A few months ago, we went on a wheel run for the first time, and it kicked my butt. I learned many new things about using a wheelchair, and it gave me a newfound respect for my daughter — respect that I must admit I ought to have had all along. Yesterday, Namine and I went on another wheel run.

It just so happened that there was a parade going on when we went on our run. (I’m just going to refer to it as a run from here on out. I trust you understand what I mean.) The path we went on had a sidewalk, and a very large hill. Namine is quick in her wheelchair, but sometimes she still needs help with steep hills. So, I offered to do what she sometimes does herself in basketball practice: I offered to pull her up the hill.

It was still a workout for Namine, since she was holding herself and her chair against the downward pull of gravity on a hill. I may have overestimated my own ability, because I was not able to maintain the speed I’d started off with. Still, we kept on — me pulling us, and Namine holding on.

Because there was a parade going through on the other side of the road, people were all lined up on the grass. (None were on the sidewalk, luckily.) We attracted plenty of attention on our own, and no less than seven people came over to push us up the hill.

“No, thank you,” I said every time. I didn’t say much else, aside from the occasional “I got it,” to ward off another would-be helpful soul. One woman, whom I did not see, grabbed the back of my wheelchair and started pushing. I’m pretty sure I was polite — at least with my words, although it’s possible I snapped a bit — when I said, “I can do it on my own, thank you.”

Should I have mentioned I wasn’t disabled? Should I have gotten out of the wheelchair? Neither of those things occurred to me at the time. I was simply focused on getting us up the hill. I did get a little more annoyed every time someone new came up and offered to push us up the hill. I can only imagine how Namine feels — so I asked her.

Most of Namine’s friends are able-bodied. Some of them like to push her when she’s in her wheelchair. Sometimes she’ll allow it, but most of the time she prefers to push herself. She doesn’t always wheel as fast as they’re walking, but that’s not the point. The point is independence, something about which Namine has always been adamant.

If Namine is struggling to get up a hill, or her arms are tired or hurting, she’s not opposed to accepting help. She’s told me before, and she reiterated it after I asked, that she wouldn’t be able to do what she is able to now without having been helped in the past. As usual, she’s right. But even in accepting help, notice that she has autonomy, provided a person asks first.
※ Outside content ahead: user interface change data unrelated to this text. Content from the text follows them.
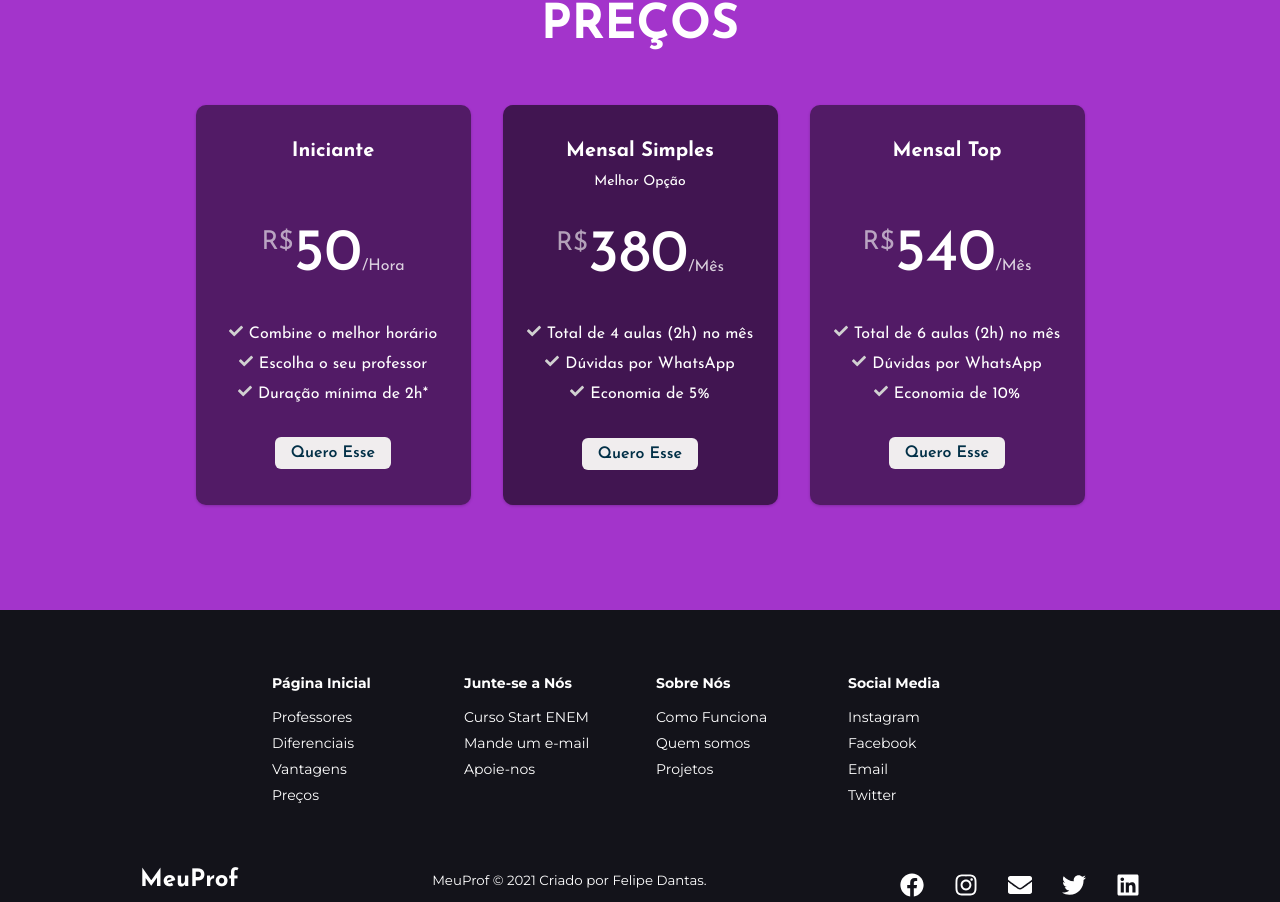
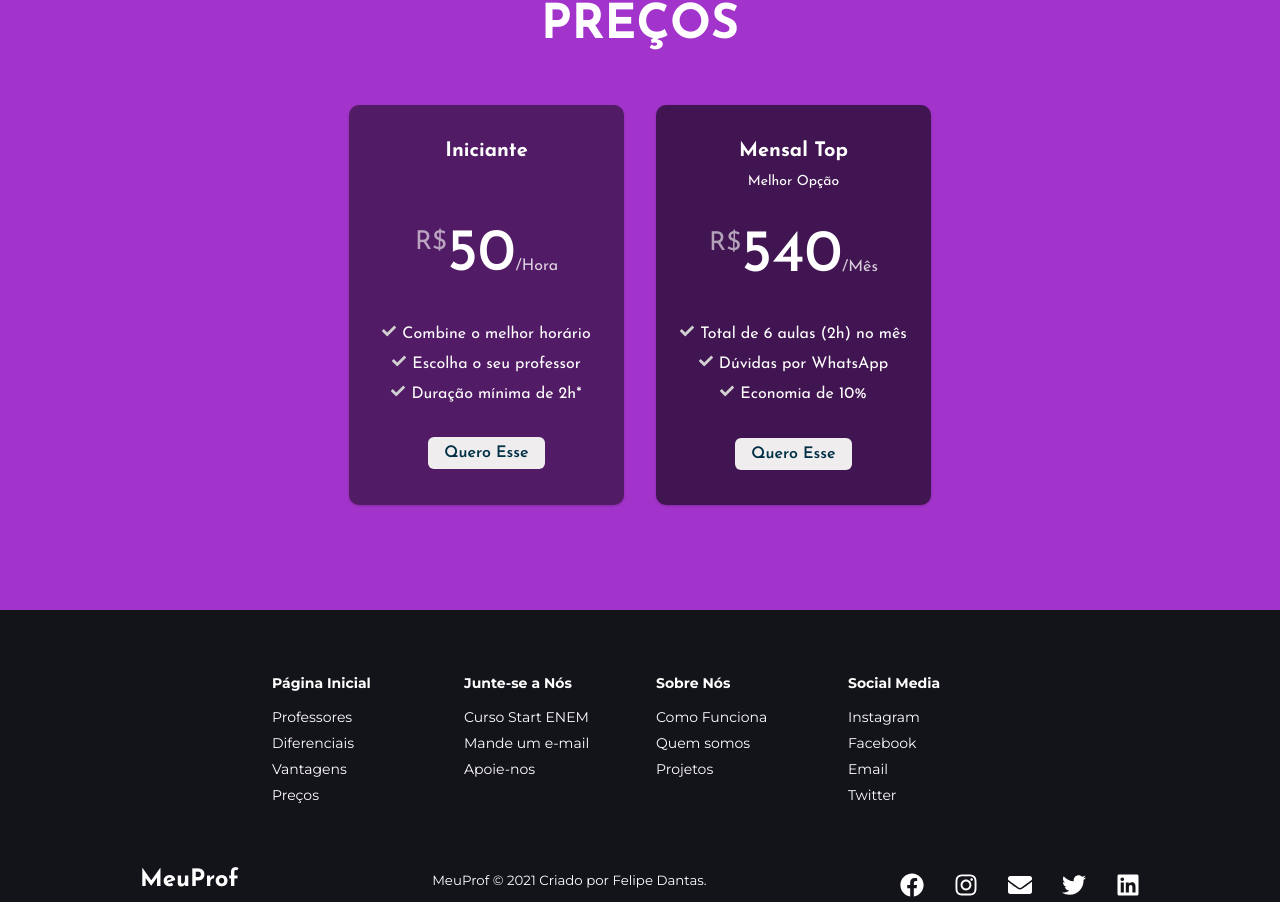
Before and after one commit to felipedantas184/MeuProfNext, a Next.js app: page / in a window 1280 px wide. Shown: the part 3133-4035 px from the top of the page. Built offline with nearby package versions, Linux system fonts and the light colour scheme.

Commit message:
remove plan

```diff
--- a/components/Pricing/PricingData.js
+++ b/components/Pricing/PricingData.js
@@ -12,7 +12,7 @@ export const PricesList = [
         item3: "Duração mínima de 2h*",
         link: "https://api.whatsapp.com/send?phone=5586995185757&text=Ol%C3%A1!%20Gostaria%20de%20contratar%20o%20Plano%20Iniciante.%0APode%20me%20ajudar%3F",
     },
-	{
+	/*{
 		id: 2,
         pricipal: true,
 		title: 'Mensal Simples',
@@ -24,12 +24,12 @@ export const PricesList = [
         item2: "Dúvidas por WhatsApp",
         item3: "Economia de 5%",
         link: "https://api.whatsapp.com/send?phone=5586995185757&text=Ol%C3%A1!%20Gostaria%20de%20contratar%20o%20Plano%20Mensal%20Simples.%0APode%20me%20ajudar%3F",
-    },
+    },*/
 	{
 		id: 3,
-        pricipal: false,
+        pricipal: true,
 		title: 'Mensal Top',
-		subtitle: '',
+		subtitle: 'Melhor Opção',
         description: 'Dedicação total e foco em resultados',
         value: "540",
         interval: "Mês",
```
Countless people have helped her, and I’m not just talking about Jessica and myself, and our families. Countless doctors, nurses, hospital and therapy staff have been there for her, helping her along the way.

My daughter continues to amaze me. I’m not done learning from her.